Rules aimed at limiting foreign reserves, in order to prevent currency manipulation, have been discussed over a long period of time. Yet there are to date no rules that come with effective disciplines – and it is unlikely that such rules can be agreed multilaterally, at least for the foreseeable future.
What measures has China adopted to cope with these challenges?
The first line of defense was assigned to the State Administration of Foreign Exchange (SAFE), part of the People Bank of China (PBOC), with the objective to diversify away from U.S. government securities. In essence, the purchasing of new U.S. Treasury bonds was going to decelerate, if not stop. This is not an adequate policy. Even if China would reduce its U.S. denominated foreign exchange reserves, it does not answer the question what China should do with all the assets it has already accumulated.
Improving the safety of its foreign reserves and the yields it can realistically expect is linked to improving China’s institutional structure for financial competition and openness. In order to transition some of its current reserves, China should “decentralize” and move capital into the economy guided by solid market mechanisms. Financial liberalisation would allow the country to consider redeployments of its foreign reserves – redeployments allowing for greater amounts of investment from China in America’s real economy.

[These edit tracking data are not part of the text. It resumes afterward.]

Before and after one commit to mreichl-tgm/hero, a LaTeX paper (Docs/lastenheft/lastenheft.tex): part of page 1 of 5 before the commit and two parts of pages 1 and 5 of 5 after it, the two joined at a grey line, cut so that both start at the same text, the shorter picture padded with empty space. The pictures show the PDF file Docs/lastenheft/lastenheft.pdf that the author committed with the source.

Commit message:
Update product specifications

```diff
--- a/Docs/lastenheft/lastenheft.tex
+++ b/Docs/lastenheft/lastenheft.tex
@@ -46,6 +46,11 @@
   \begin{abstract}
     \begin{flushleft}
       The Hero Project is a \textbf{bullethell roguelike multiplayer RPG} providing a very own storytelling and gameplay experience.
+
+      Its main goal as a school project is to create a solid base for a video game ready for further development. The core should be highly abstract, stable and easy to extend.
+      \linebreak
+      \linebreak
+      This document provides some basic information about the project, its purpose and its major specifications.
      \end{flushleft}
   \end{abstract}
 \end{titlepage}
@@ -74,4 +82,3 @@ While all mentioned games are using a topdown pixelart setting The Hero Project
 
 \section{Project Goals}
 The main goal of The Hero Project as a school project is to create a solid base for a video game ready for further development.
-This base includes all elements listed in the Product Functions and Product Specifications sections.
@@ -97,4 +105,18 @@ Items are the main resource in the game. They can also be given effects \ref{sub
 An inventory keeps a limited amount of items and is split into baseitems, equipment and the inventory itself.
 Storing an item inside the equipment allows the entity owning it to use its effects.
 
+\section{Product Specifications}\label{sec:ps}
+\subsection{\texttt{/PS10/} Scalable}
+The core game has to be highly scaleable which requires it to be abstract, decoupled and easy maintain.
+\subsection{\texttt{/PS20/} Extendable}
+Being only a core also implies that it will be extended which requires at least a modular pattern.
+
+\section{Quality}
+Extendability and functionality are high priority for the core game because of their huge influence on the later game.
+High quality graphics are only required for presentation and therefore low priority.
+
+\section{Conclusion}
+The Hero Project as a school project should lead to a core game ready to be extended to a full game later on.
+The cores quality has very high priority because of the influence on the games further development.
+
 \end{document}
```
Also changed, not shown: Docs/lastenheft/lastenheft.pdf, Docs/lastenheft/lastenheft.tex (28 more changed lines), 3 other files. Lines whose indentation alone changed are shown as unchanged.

Even if China’s foreign reserves seem destined to shrink, redeployment is necessary if China wants to gain better control over its reserves by reducing its exposure to larger systemic and macro risks. This Policy Brief offers a discussion around various alternatives for China’s government to achieve that aim – and especially takes stock of an idea to shift reserves into equity.

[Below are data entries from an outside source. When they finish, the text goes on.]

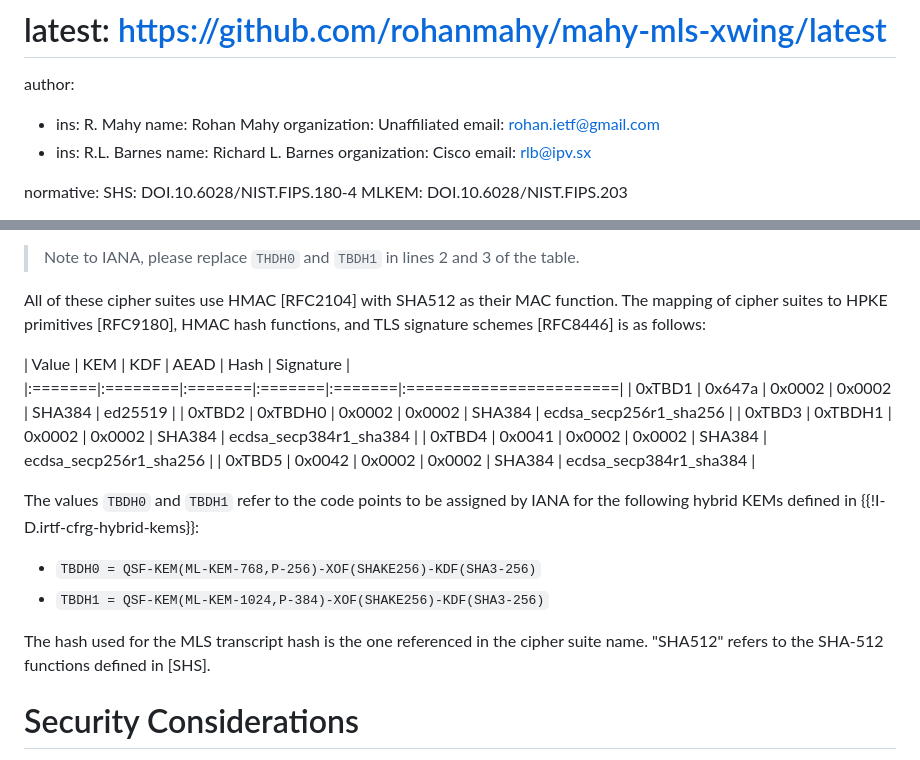
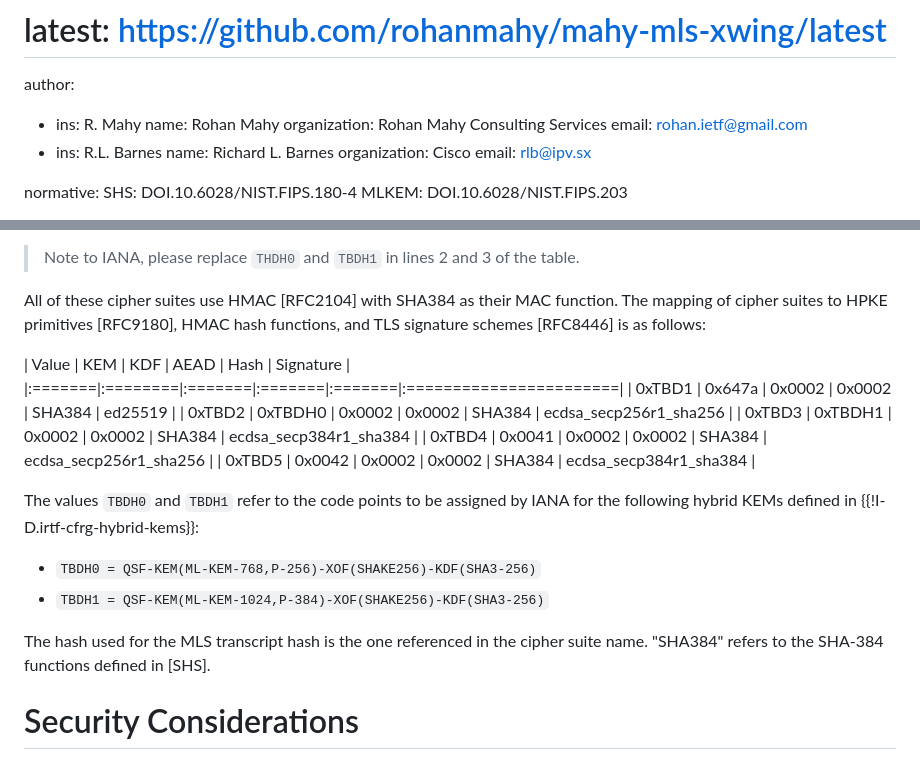
Before and after one commit to rohanmahy/mahy-mls-xwing, a Markdown page: draft-mahy-mls-pq.md, 2 parts joined by grey strips. Rendered like a GitHub page.

Commit message:
make text refer to SHA-384; update Rohan's affiliation

```diff
--- a/draft-mahy-mls-pq.md
+++ b/draft-mahy-mls-pq.md
@@ -32,7 +32,7 @@ venue:
 author:
  -  ins: R. Mahy
     name: Rohan Mahy
-    organization: Unaffiliated
+    organization: Rohan Mahy Consulting Services
     email: rohan.ietf@gmail.com
  -  ins: R.L. Barnes
     name: Richard L. Barnes
@@ -114,7 +114,7 @@ Suites" registry, replacing "XXXX" with the RFC number assigned to this document
 
 > Note to IANA, please replace `THDH0` and `TBDH1` in lines 2 and 3 of the table.
 
-All of these cipher suites use HMAC [RFC2104] with SHA512 as their MAC function.
+All of these cipher suites use HMAC [RFC2104] with SHA384 as their MAC function.
 The mapping of cipher suites to HPKE primitives [RFC9180], HMAC hash functions,
 and TLS signature schemes [RFC8446] is as follows:
 
@@ -133,7 +133,7 @@ the following hybrid KEMs defined in {{!I-D.irtf-cfrg-hybrid-kems}}:
 * `TBDH1 = QSF-KEM(ML-KEM-1024,P-384)-XOF(SHAKE256)-KDF(SHA3-256)`
 
 The hash used for the MLS transcript hash is the one referenced in the cipher
-suite name. "SHA512" refers to the SHA-512 functions defined in [SHS].
+suite name. "SHA384" refers to the SHA-384 functions defined in [SHS].
 
 # Security Considerations
 
```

The author would like to acknowledge the many valuable suggestions and encouragement made by Benjamin Cohen, Fredrik Erixon, an anonymous referee, and the Editor
In the wake of the financial crisis, there has – yet again – been an animated debate about global imbalances and foreign reserve accumulation. In the decade before the crisis, emerging markets and low-income countries accumulated reserve holdings of over 5 trillion U.S. dollars. These reserves were a powerful defence against external turbulence in 2007-2009. The IMF (2011) argued: “Countries with adequate reserves generally avoided large drops in output and consumption, and were able to handle outflows of capital without experiencing a crisis”.

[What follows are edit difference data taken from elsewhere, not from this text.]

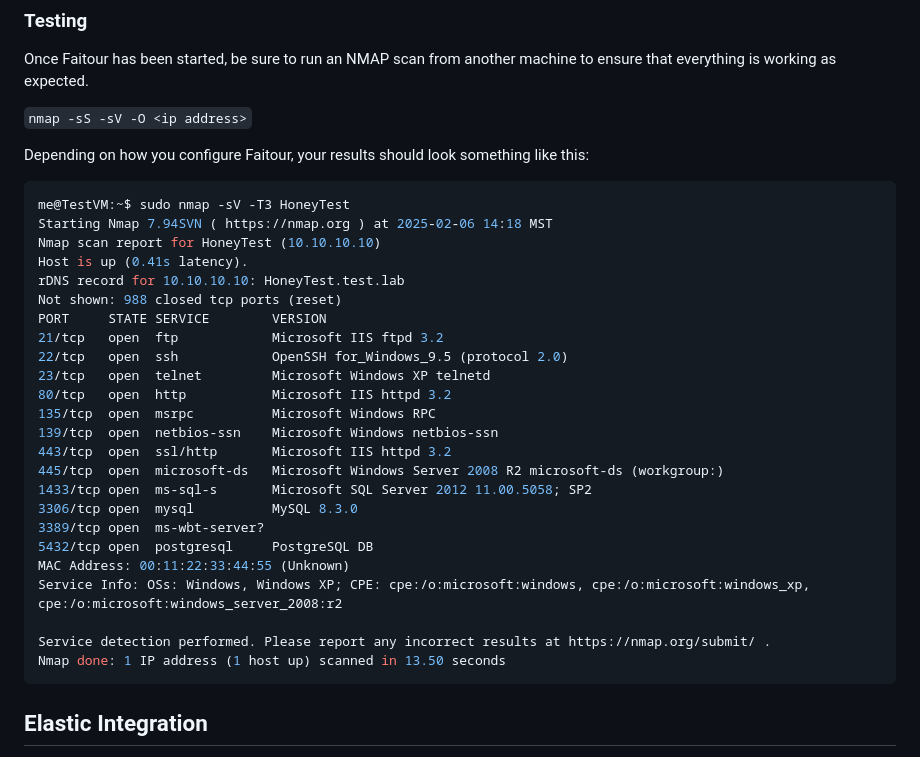
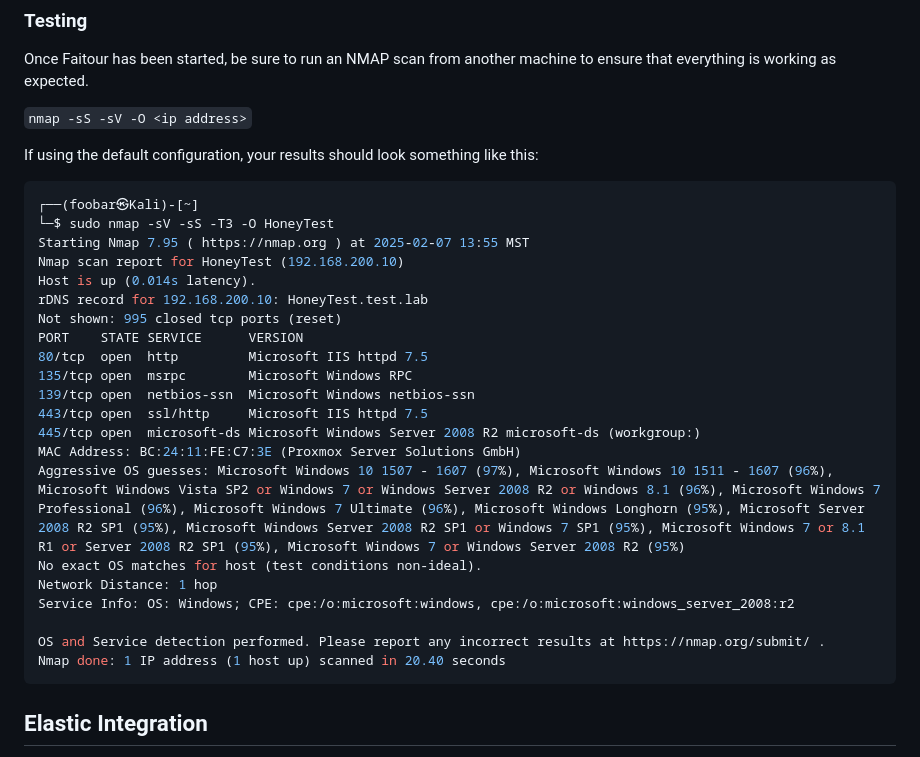
Before and after one commit to MakoWish/Faitour, a Markdown page: README.md, the part around the change. Rendered like a GitHub page.

````diff
--- a/README.md
+++ b/README.md
@@ -120,33 +120,30 @@ Once Faitour has been started, be sure to run an NMAP scan from another machine
 
 `nmap -sS -sV -O <ip address>`
 
-Depending on how you configure Faitour, your results should look something like this:
+If using the default configuration, your results should look something like this:
 
 ```bash
-me@TestVM:~$ sudo nmap -sV -T3 HoneyTest
-Starting Nmap 7.94SVN ( https://nmap.org ) at 2025-02-06 14:18 MST
-Nmap scan report for HoneyTest (10.10.10.10)
-Host is up (0.41s latency).
-rDNS record for 10.10.10.10: HoneyTest.test.lab
-Not shown: 988 closed tcp ports (reset)
-PORT     STATE SERVICE        VERSION
-21/tcp   open  ftp            Microsoft IIS ftpd 3.2
-22/tcp   open  ssh            OpenSSH for_Windows_9.5 (protocol 2.0)
-23/tcp   open  telnet         Microsoft Windows XP telnetd
-80/tcp   open  http           Microsoft IIS httpd 3.2
-135/tcp  open  msrpc          Microsoft Windows RPC
-139/tcp  open  netbios-ssn    Microsoft Windows netbios-ssn
-443/tcp  open  ssl/http       Microsoft IIS httpd 3.2
-445/tcp  open  microsoft-ds   Microsoft Windows Server 2008 R2 microsoft-ds (workgroup:)
-1433/tcp open  ms-sql-s       Microsoft SQL Server 2012 11.00.5058; SP2
-3306/tcp open  mysql          MySQL 8.3.0
-3389/tcp open  ms-wbt-server?
-5432/tcp open  postgresql     PostgreSQL DB
-MAC Address: 00:11:22:33:44:55 (Unknown)
-Service Info: OSs: Windows, Windows XP; CPE: cpe:/o:microsoft:windows, cpe:/o:microsoft:windows_xp, cpe:/o:microsoft:windows_server_2008:r2
+┌──(foobar㉿Kali)-[~]
+└─$ sudo nmap -sV -sS -T3 -O HoneyTest
+Starting Nmap 7.95 ( https://nmap.org ) at 2025-02-07 13:55 MST
+Nmap scan report for HoneyTest (192.168.200.10)
+Host is up (0.014s latency).
+rDNS record for 192.168.200.10: HoneyTest.test.lab
+Not shown: 995 closed tcp ports (reset)
+PORT    STATE SERVICE      VERSION
+80/tcp  open  http         Microsoft IIS httpd 7.5
+135/tcp open  msrpc        Microsoft Windows RPC
+139/tcp open  netbios-ssn  Microsoft Windows netbios-ssn
+443/tcp open  ssl/http     Microsoft IIS httpd 7.5
+445/tcp open  microsoft-ds Microsoft Windows Server 2008 R2 microsoft-ds (workgroup:)
+MAC Address: BC:24:11:FE:C7:3E (Proxmox Server Solutions GmbH)
+Aggressive OS guesses: Microsoft Windows 10 1507 - 1607 (97%), Microsoft Windows 10 1511 - 1607 (96%), Microsoft Windows Vista SP2 or Windows 7 or Windows Server 2008 R2 or Windows 8.1 (96%), Microsoft Windows 7 Professional (96%), Microsoft Windows 7 Ultimate (96%), Microsoft Windows Longhorn (95%), Microsoft Server 2008 R2 SP1 (95%), Microsoft Windows Server 2008 R2 SP1 or Windows 7 SP1 (95%), Microsoft Windows 7 or 8.1 R1 or Server 2008 R2 SP1 (95%), Microsoft Windows 7 or Windows Server 2008 R2 (95%)
+No exact OS matches for host (test conditions non-ideal).
+Network Distance: 1 hop
+Service Info: OS: Windows; CPE: cpe:/o:microsoft:windows, cpe:/o:microsoft:windows_server_2008:r2
 
-Service detection performed. Please report any incorrect results at https://nmap.org/submit/ .
-Nmap done: 1 IP address (1 host up) scanned in 13.50 seconds
+OS and Service detection performed. Please report any incorrect results at https://nmap.org/submit/ .
+Nmap done: 1 IP address (1 host up) scanned in 20.40 seconds
 ```
 
 ## Elastic Integration
````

However, the IMF and many others have questioned whether higher reserves are always better and argued that excess reserves held by China and other countries are destabilising the global economy. The IMF argued in a much-discussed analysis that in the new post-crisis environment it is necessary to reconsider the adequate levels of reserves and establish a metric for the reserve needs of emerging markets and low-income countries. Furthermore, the Fund concluded that “holding large reserves entails costs, both directly for each individual country, and globally as large reserves are detrimental in the form of macroeconomic imbalances” (IMF, 2011).
Clearly, the Fund’s analysis suggests there is a strong correlation between excessive reserve accumulation and global imbalances. Moreover, it assumes that large foreign exchange reserves could be instrumental in altering exchange rates, consequently eroding the stability of the international monetary system. However, this view is contested.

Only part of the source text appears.